As the much-buzzed about Diaspora, an NYU student-led project created to offer a privacy-oriented Facebook alternative, continues to take shape, NYU seems to have perfectly timed their move to offer support to similar startups. This school year marks the beginning of the NYU Innovation Venture Fund, a $20 million fund designed “to spur the commercialization of technologies developed at NYU and to provide seed funding for startup companies based on those technologies.” I sat down with Frank Rimalovski (pictured), Managing Director of the NYU Venture Fund, to learn more about the program and what exactly it’s doing to encourage entrepreneurship at NYU.
Rimalovski told me NYU has been highly successful with technology transfer — external licensing of patented technologies discovered by students and professors at NYU — and believes there is potential for those students to create their own startups. However, the infrastructure and support necessary hasn’t existed in the past. So, the Venture Fund was created to enable student and faculty-led startups to see the light of day. He hopes the Venture Fund will “create a whole generation of Dennis Crowleys.”
Through the Venture Fund, Frank believes NYU will be a more attractive place for both students and faculty to come, which will make the university better, which will attract more excellent students and faculty — generating a “virtuous circle.”
A section of NYU’s website will be developed as a hub for students interested in entrepreneurship (it is currently a basic information page, but the full version should be ready by Thanksgiving), highlighting success stories of NYU startups; promising research; a way to apply to the Venture Fund; a listing of entrepreneurship courses offered; and various blogs, newsletters, and resources available at NYU and in NYC. A mentorship program is in the works to connect aspiring entrepreneurs with experienced ones who can guide and coach them through the process of getting their startup off the ground.
One issue I brought up was the geographic separation of NYU-Poly in Brooklyn and the School of Medicine in Midtown from the Washington Square Campus.

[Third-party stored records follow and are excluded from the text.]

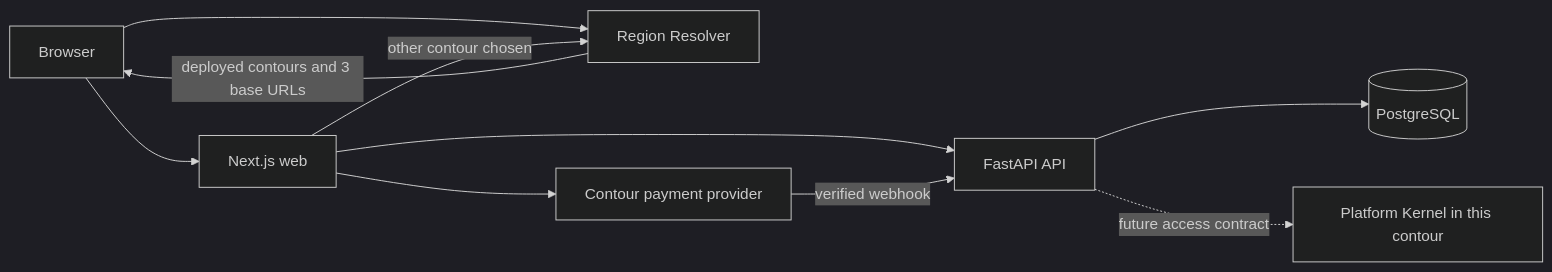
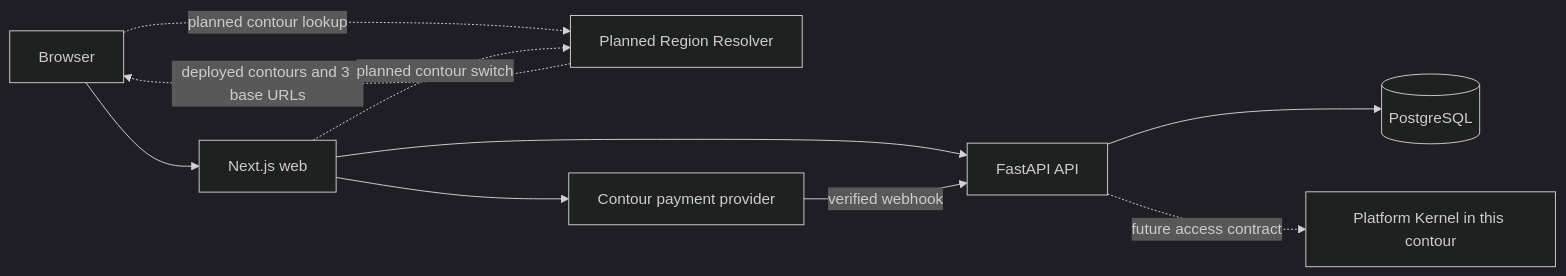
One commit to gushinets/payments-portal changed the diagram in ARCHITECTURE.md. Above: the diagram before and after it, drawn with Mermaid (dark theme). The commit also changed other lines of this file and 2 other files, not shown here.

Commit message:
ANY-325 - Address architecture review

````diff
--- a/ARCHITECTURE.md
+++ b/ARCHITECTURE.md
@@ -21,12 +22,12 @@
 ```mermaid
 flowchart LR
-  Browser --> Resolver["Region Resolver"]
-  Resolver -->|"deployed contours and 3 base URLs"| Browser
+  Browser -. "planned contour lookup" .-> Resolver["Planned Region Resolver"]
+  Resolver -. "deployed contours and 3 base URLs" .-> Browser
   Browser --> Web["Next.js web"]
   Web --> API["FastAPI API"]
   API --> DB[("PostgreSQL")]
   Web --> Provider["Contour payment provider"]
   Provider -->|"verified webhook"| API
   API -. "future access contract" .-> PK["Platform Kernel in this contour"]
-  Web -->|"other contour chosen"| Resolver
+  Web -. "planned contour switch" .-> Resolver
 ```
````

Rimalovski recognizes the problem — the launch of the Technological Venture Competition was the first step in bringing the schools together.
Most impressive, in my opinion, is Rimalovski’s goal to connect NYU’s entrepreneurship-focused clubs, such as Tech@NYU and Stern’s EEG, so they can share ideas and resources as well as collaborate on programs. Tech@NYU’s founder Trevor Owens has been granted a fellowship with the National Collegiate Inventors and Innovators Alliance (NCIIA), which has given him funding to create cross-school initiatives to promote and teach entrepreneurship.
While the first investments from the Venture Fund won’t begin until 2011, people have already begun to reach out to Rimalovski about their ideas. So if you’ve got an idea for a startup, be sure to get in touch with him ASAP — his contact info can be found in the NYU Public Directory here. He is also looking for feedback on the program and NYU Entrepreneurship site — let him know if there’s anything you’d like to see in the future!
Frank Rimalovski can be found on Twitter at @rimalovski.
For more information on the NYU Innovation Venture Fund, check out NYU’s Innovation Venture Fund press release.